2. Alabama vs. Florida I: It was the most anticipated SEC game since expansion when Alabama and Florida collided for the SEC championship in 2008. The Crimson Tide were No. 1 in the polls and the Gators No. 2. The game was essentially a play-in for the right to play for a national title. The Gators dominated the fourth quarter to win 31-20 and went on to win their second national title in the last three years with a victory over Oklahoma in the BCS National Championship Game. The two teams did it all over again in 2009.
3. Saban’s return: In a move that sent shockwaves throughout the league, particularly Louisiana, Nick Saban returned to the SEC in 2007 -- but not to LSU. After initially saying he wasn’t going to be the Alabama coach, Saban reconsidered and left the Miami Dolphins for an eight-year, $32 million deal. His challenge was to restore the Crimson Tide to national prominence. It’s taken him all of three years to do that.
4. Dawning of the spread: Urban Meyer arrived in 2005 at Florida with his spread option offense. Initially, there were rumblings that it wouldn't work in the SEC given the caliber of defenses in this league. The truth is that Meyer's spread has changed the way defenses play in this league, and it's an offense that's being run in some form all over college football now. It's also an offense that's been pretty good to the Gators. They've won two national titles on Meyer's watch.
5. Tebow’s speech: It’s already been immortalized on a plaque that sits just outside the front entrance to Florida’s football facility. Tim Tebow made an emotional promise to fans following the 31-30 home loss to Ole Miss in 2008 that nobody would outwork him or his teammates the rest of the way. The Gators responded by winning their next 22 games, including the 2008 national championship.
6. LSU’s Bluegrass Miracle: It was easily the wildest ending of the decade. Kentucky had just kicked a field goal to take a 30-27 lead (and seemingly) the win over LSU with 11 seconds left. Kentucky coach Guy Morriss had already been doused with Gatorade. But on the game’s last play, LSU’s Marcus Randall uncorked a ball down the field that Michael Clayton tipped and somehow hit teammate Devery Henderson in stride. As Henderson crossed the goal line with his improbable 75-yard touchdown catch, Kentucky fans on the other end of the field were already tearing down the goal post in celebration.

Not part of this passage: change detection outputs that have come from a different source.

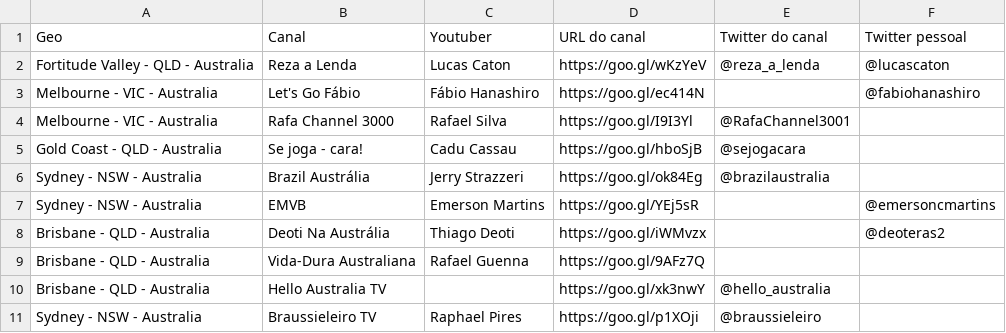
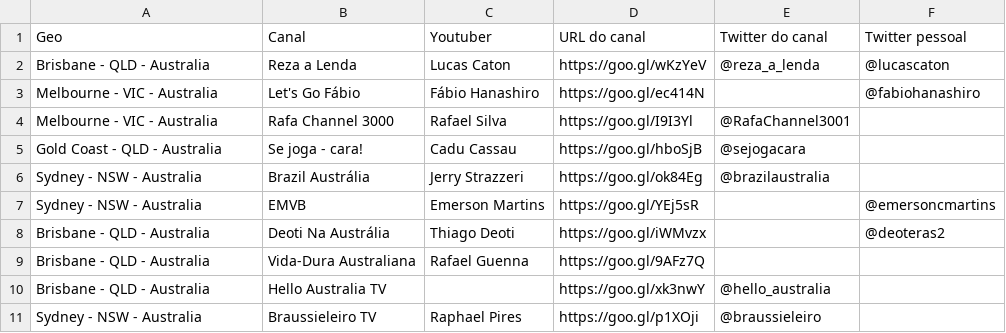
Before and after one commit to lucascaton/youtubers-na-australia.github.io, a CSV file: youtubers.csv, drawn as a sheet; the diff names each change by its address in the sheet, - before the commit and + after, or states it on an @@ line.

Commit message:
Updating CSV

```diff
--- a/youtubers.csv
+++ b/youtubers.csv
-A2 (Geo): Fortitude Valley - QLD - Australia
+A2 (Geo): Brisbane - QLD - Australia
```
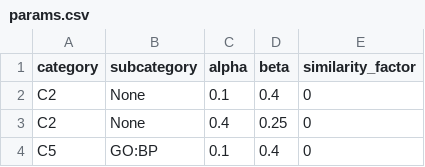
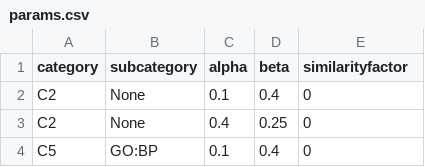
Before and after one commit to cbg-ethz/pareg, a CSV file: inst/scripts/config/params.csv, drawn as a sheet; only a part is shown.

Commit message:
Plot method performance over all parameters

```diff
--- a/inst/scripts/config/params.csv
+++ b/inst/scripts/config/params.csv
@@ -1,2 +1,2 @@
-category,subcategory,alpha,beta,similarity_factor
+category,subcategory,alpha,beta,similarityfactor
 C2,None,0.1,0.4,0
```
Also changed, not shown: 4 other files.
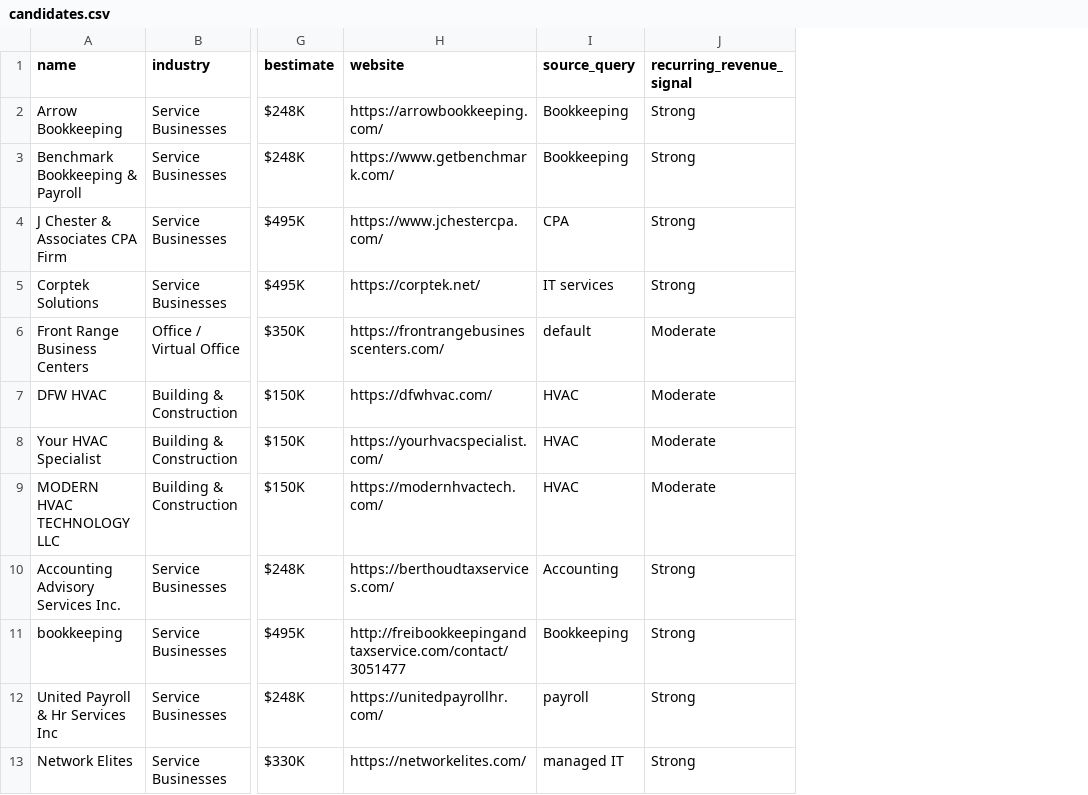
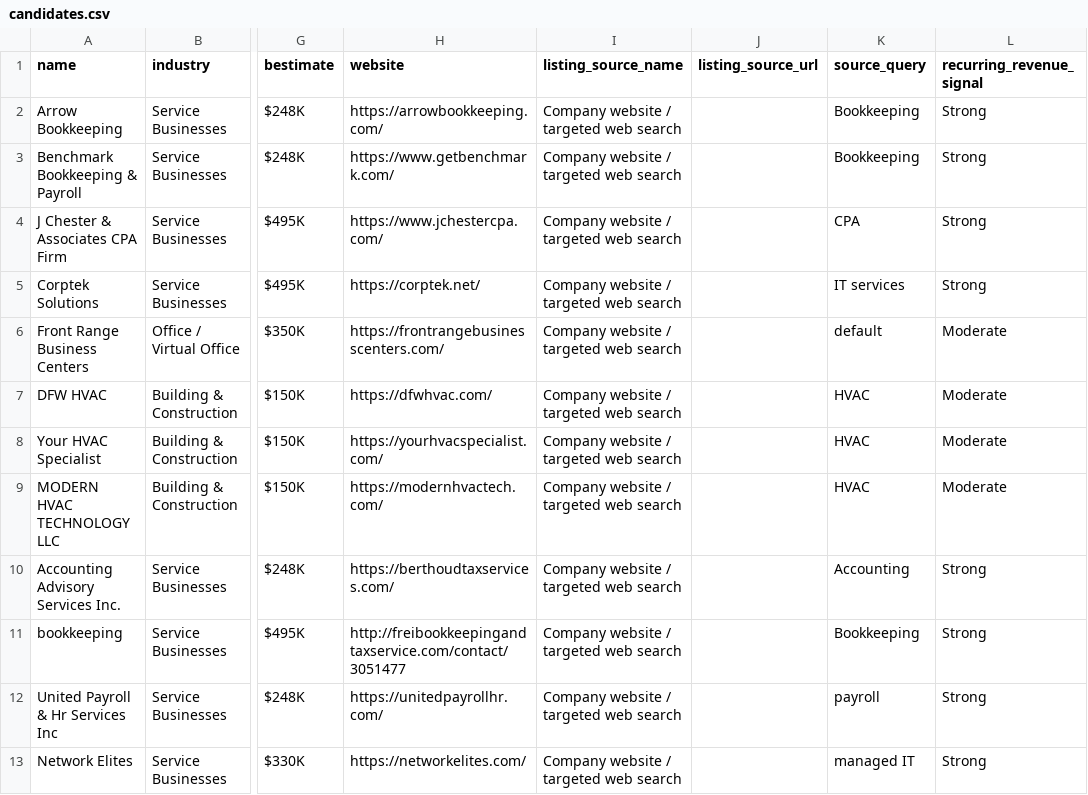
Before and after one commit to juniorcrockett23124-cmd/biz-acquisition-tracker, a CSV file: data/candidates.csv, drawn as a sheet; only a part is shown, gaps mark what is left out; the diff names each change by its address in the sheet, - before the commit and + after, or states it on an @@ line.

Commit message:
Separate listing source from company website

```diff
--- a/data/candidates.csv
+++ b/data/candidates.csv
+column I (listing_source_name), rows 2-13: all Company website / targeted web search
+column J (listing_source_url), empty
```
Also changed, not shown: 5 other files.
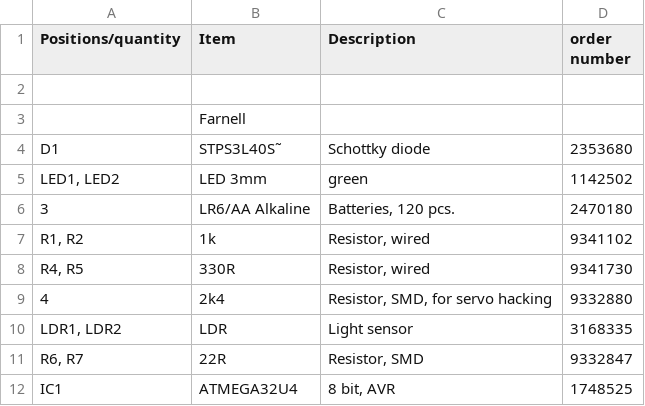
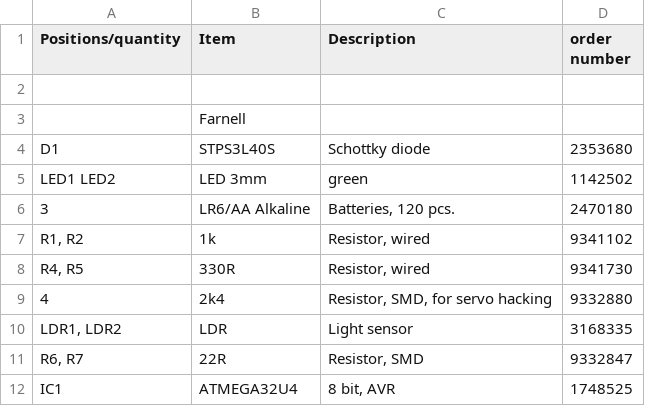
Before and after one commit to regendrogenbogen/lightbug_v1.1, a CSV file: hardware/BOM_Lightbug_v1.1.csv, drawn as a sheet; only a part is shown.

Commit message:
Update BOM_Lightbug_v1.1.csv

```diff
--- a/hardware/BOM_Lightbug_v1.1.csv
+++ b/hardware/BOM_Lightbug_v1.1.csv
@@ -3,4 +3,4 @@ Positions/quantity;Item;Description;order number
 ;Farnell;;
-D1;STPS3L40S˜;Schottky diode;2353680
-LED1, LED2;LED 3mm;green;1142502
+D1;STPS3L40S;Schottky diode;2353680
+LED1 LED2;LED 3mm;green;1142502
 3;LR6/AA Alkaline;Batteries, 120 pcs. ;2470180
```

7. Croom’s hiring: Sylvester Croom became the first black head football coach in SEC history in 2004 when Mississippi State hired him to replace Jackie Sherrill. Croom played in the SEC at Alabama under Bear Bryant and had been interviewed for the Alabama head job the year before, although he didn’t get it. Croom’s Bulldogs won the Liberty Bowl in 2007, but he was ousted following the next season when Mississippi State dipped to 4-8.
8. Prothro’s catch: If you’re looking for the catch of the decade, look no further than Tyrone Prothro’s acrobatic catch in Alabama’s 30-21 win over Southern Miss in 2005. On the dead run, Prothro reached around the defender’s neck to pull in the ball and held on despite everyone crashing to the turf. Tragically, three games later, Prothro’s football career came to an end when he snapped his lower leg against Florida.
9. Johnson’s catch: Michael Johnson’s leaping 19-yard touchdown catch from David Greene on a fourth-and-15 play with 1:25 to play sent Georgia to a thrilling 24-21 win over Auburn, clinching the first Eastern Division title for the Bulldogs. They went on to win the SEC championship in 2002, their first in two decades.
10. Spurrier's return: Steve Spurrier won six SEC championships at Florida, but left to take his shot at the NFL following the 2001 season. The Head Ball Coach lasted just two seasons with the Washington Redskins. Itching to get back into college football, he shocked everybody when he agreed to take over at South Carolina in 2005. It’s been an uphill battle for him ever since, as the Gamecocks have lost at least five games every season he’s been there.